Whenever the word "dalcshub" appears in a line of the data below, copy that line.

(Supplied material)

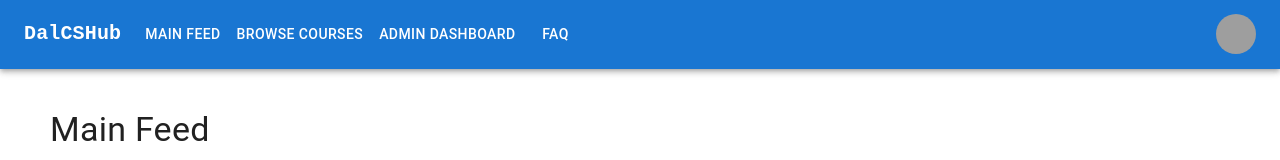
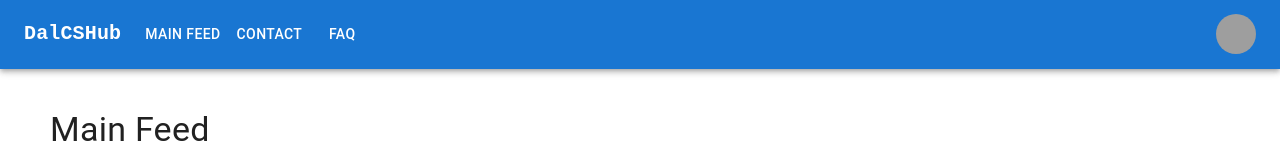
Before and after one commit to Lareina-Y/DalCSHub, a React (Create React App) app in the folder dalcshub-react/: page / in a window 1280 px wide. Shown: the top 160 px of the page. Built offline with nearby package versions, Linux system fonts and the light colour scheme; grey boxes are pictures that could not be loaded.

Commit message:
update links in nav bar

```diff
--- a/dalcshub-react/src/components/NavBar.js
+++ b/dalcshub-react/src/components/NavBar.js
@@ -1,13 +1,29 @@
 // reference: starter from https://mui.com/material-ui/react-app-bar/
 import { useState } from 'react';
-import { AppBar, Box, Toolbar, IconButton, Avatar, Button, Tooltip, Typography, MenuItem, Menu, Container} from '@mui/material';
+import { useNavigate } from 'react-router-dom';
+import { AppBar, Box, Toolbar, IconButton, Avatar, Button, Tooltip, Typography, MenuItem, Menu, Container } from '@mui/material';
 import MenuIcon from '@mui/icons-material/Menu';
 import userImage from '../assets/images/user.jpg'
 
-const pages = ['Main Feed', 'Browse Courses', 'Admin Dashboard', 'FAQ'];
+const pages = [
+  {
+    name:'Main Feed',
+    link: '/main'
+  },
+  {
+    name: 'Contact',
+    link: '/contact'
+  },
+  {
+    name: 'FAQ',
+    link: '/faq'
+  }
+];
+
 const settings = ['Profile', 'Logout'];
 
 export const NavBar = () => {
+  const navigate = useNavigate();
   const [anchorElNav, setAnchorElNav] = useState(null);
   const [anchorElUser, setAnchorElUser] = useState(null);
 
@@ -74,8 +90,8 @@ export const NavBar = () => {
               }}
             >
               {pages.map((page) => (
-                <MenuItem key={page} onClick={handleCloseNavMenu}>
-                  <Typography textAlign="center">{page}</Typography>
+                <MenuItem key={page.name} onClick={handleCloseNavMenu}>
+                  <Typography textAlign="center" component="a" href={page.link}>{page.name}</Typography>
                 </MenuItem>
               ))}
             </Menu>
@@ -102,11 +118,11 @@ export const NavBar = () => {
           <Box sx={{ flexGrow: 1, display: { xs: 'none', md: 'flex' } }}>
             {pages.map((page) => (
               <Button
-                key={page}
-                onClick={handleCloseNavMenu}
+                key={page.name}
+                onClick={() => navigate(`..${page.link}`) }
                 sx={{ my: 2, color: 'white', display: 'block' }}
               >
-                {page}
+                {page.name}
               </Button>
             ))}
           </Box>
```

(End Supplied material)

- _Task response_
Before and after one commit to Lareina-Y/DalCSHub, a React (Create React App) app in the folder dalcshub-react/: page / in a window 1280 px wide. Shown: the top 160 px of the page. Built offline with nearby package versions, Linux system fonts and the light colour scheme; grey boxes are pictures that could not be loaded.
--- a/dalcshub-react/src/components/NavBar.js
+++ b/dalcshub-react/src/components/NavBar.js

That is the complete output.